Recorded data ::
↓↓↓

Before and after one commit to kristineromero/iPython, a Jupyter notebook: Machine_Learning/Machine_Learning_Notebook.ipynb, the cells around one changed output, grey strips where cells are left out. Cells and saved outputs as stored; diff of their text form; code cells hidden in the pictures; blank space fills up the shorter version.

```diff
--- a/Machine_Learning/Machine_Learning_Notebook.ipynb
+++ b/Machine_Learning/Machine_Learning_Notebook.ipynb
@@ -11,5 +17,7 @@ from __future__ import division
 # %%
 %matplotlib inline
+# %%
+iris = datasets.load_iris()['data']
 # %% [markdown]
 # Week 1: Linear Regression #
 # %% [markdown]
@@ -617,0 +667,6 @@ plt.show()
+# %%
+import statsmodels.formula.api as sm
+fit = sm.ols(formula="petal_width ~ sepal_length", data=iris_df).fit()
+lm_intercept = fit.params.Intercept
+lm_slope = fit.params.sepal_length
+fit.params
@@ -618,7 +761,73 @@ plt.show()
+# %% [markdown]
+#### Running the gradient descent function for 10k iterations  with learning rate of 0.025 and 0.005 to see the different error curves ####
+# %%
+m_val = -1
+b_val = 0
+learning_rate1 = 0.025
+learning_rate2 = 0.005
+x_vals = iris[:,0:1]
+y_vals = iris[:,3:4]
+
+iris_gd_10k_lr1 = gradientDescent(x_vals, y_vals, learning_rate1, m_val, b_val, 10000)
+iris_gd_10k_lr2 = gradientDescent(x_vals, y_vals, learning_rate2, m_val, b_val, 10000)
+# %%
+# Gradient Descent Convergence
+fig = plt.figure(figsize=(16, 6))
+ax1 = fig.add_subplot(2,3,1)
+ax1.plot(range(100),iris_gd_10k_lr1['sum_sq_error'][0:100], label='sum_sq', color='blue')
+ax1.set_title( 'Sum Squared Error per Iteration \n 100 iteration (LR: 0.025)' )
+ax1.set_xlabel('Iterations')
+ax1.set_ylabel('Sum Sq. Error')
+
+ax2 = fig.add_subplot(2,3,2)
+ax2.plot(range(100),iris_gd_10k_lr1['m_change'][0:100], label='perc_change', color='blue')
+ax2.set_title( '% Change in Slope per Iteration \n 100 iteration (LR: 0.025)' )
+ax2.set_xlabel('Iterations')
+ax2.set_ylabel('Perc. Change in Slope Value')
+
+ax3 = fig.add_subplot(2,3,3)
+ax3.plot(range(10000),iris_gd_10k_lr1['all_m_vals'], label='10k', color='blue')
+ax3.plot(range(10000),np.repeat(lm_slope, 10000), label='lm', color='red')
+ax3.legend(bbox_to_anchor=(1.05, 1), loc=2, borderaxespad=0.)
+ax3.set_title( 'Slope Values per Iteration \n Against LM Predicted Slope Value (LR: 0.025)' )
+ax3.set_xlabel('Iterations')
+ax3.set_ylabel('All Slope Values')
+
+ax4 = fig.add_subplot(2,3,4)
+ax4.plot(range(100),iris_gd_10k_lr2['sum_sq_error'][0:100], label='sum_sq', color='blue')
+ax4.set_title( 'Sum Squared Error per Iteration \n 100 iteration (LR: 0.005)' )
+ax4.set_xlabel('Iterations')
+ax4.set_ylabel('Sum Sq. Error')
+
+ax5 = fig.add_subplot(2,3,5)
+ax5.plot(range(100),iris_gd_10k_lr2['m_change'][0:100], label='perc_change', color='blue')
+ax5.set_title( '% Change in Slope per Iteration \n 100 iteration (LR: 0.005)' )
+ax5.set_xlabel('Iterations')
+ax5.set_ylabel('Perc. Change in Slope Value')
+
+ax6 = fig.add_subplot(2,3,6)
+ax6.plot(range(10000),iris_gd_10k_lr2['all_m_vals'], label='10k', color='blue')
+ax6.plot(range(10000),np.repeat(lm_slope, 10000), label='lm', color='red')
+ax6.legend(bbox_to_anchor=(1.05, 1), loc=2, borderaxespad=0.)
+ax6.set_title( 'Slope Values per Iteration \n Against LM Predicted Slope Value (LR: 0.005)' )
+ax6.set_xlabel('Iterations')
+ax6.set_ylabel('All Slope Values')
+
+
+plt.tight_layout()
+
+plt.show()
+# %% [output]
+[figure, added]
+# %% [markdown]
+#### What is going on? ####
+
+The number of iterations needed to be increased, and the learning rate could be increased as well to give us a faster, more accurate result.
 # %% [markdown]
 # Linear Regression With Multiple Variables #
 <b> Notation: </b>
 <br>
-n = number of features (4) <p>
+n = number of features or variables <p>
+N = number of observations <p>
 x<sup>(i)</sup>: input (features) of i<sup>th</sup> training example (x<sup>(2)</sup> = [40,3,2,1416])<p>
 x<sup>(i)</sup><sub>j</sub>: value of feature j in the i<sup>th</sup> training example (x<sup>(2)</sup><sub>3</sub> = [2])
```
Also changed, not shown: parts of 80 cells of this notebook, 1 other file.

↑↑↑

What is required ::
Retrieve each line from the records above where the word "changed" occurs.

Completed task ::
Before and after one commit to kristineromero/iPython, a Jupyter notebook: Machine_Learning/Machine_Learning_Notebook.ipynb, the cells around one changed output, grey strips where cells are left out. Cells and saved outputs as stored; diff of their text form; code cells hidden in the pictures; blank space fills up the shorter version.
Also changed, not shown: parts of 80 cells of this notebook, 1 other file.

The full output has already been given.